= Data to use =
---------------
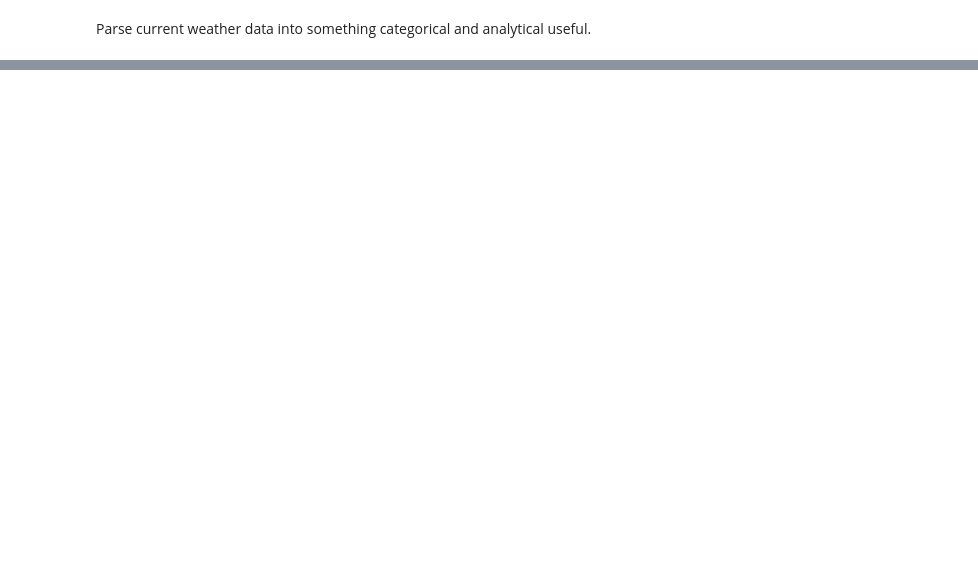
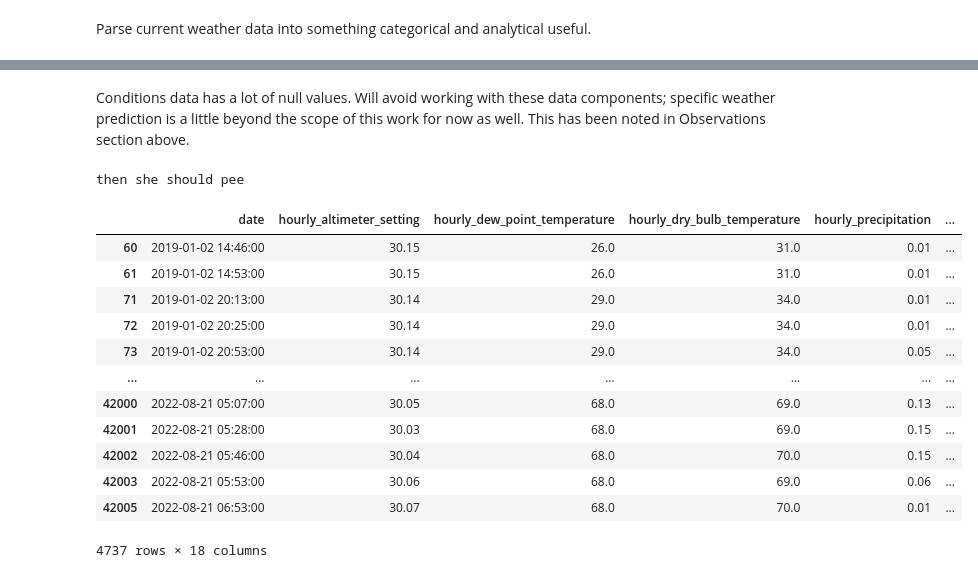
Before and after one commit to cartertate12/weather_predict, a Jupyter notebook: predictor.ipynb, the cells around one changed output, grey strips where cells are left out. Drawn from its saved outputs; the diff is of its cells as text; code cells hidden in the pictures; blank space fills up the shorter version.

Commit message:
nb structure, define scope, planning doc'mentd

```diff
--- a/predictor.ipynb
+++ b/predictor.ipynb
@@ -140,0 +228,24 @@ KeyError: '-FZ:8'
+# %% [markdown]
+Conditions data has a lot of null values. Will avoid working with these data components; specific weather prediction is a little beyond the scope of this work for now as well. This has been noted in Observations section above.
+# %%
+if 'ellen has to pee':
+    print('then she should pee')
+else: print('if she doesn\'t have to then she should not')
+# %% [output]
+then she should pee
+# %%
+df[df['hourly_precipitation']!=0]
+# %% [output]
+|  | date | hourly_altimeter_setting | hourly_dew_point_temperature | hourly_dry_bulb_temperature | hourly_precipitation | ... |
+| 60 | 2019-01-02 14:46:00 | 30.15 | 26.0 | 31.0 | 0.01 | ... |
+| 61 | 2019-01-02 14:53:00 | 30.15 | 26.0 | 31.0 | 0.01 | ... |
+| 71 | 2019-01-02 20:13:00 | 30.14 | 29.0 | 34.0 | 0.01 | ... |
+| 72 | 2019-01-02 20:25:00 | 30.14 | 29.0 | 34.0 | 0.01 | ... |
+| 73 | 2019-01-02 20:53:00 | 30.14 | 29.0 | 34.0 | 0.05 | ... |
+| ... | ... | ... | ... | ... | ... | ... |
+| 42000 | 2022-08-21 05:07:00 | 30.05 | 68.0 | 69.0 | 0.13 | ... |
+| 42001 | 2022-08-21 05:28:00 | 30.03 | 68.0 | 69.0 | 0.15 | ... |
+| 42002 | 2022-08-21 05:46:00 | 30.04 | 68.0 | 70.0 | 0.15 | ... |
+| 42003 | 2022-08-21 05:53:00 | 30.06 | 68.0 | 69.0 | 0.06 | ... |
+| 42005 | 2022-08-21 06:53:00 | 30.07 | 68.0 | 70.0 | 0.01 | ... |
+4737 rows × 18 columns
```
Also changed, not shown: parts of 23 cells of this notebook.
---------------
Show all lines from the data that contain "print".

= Response below =
+    print('then she should pee')
+else: print('if she doesn\'t have to then she should not')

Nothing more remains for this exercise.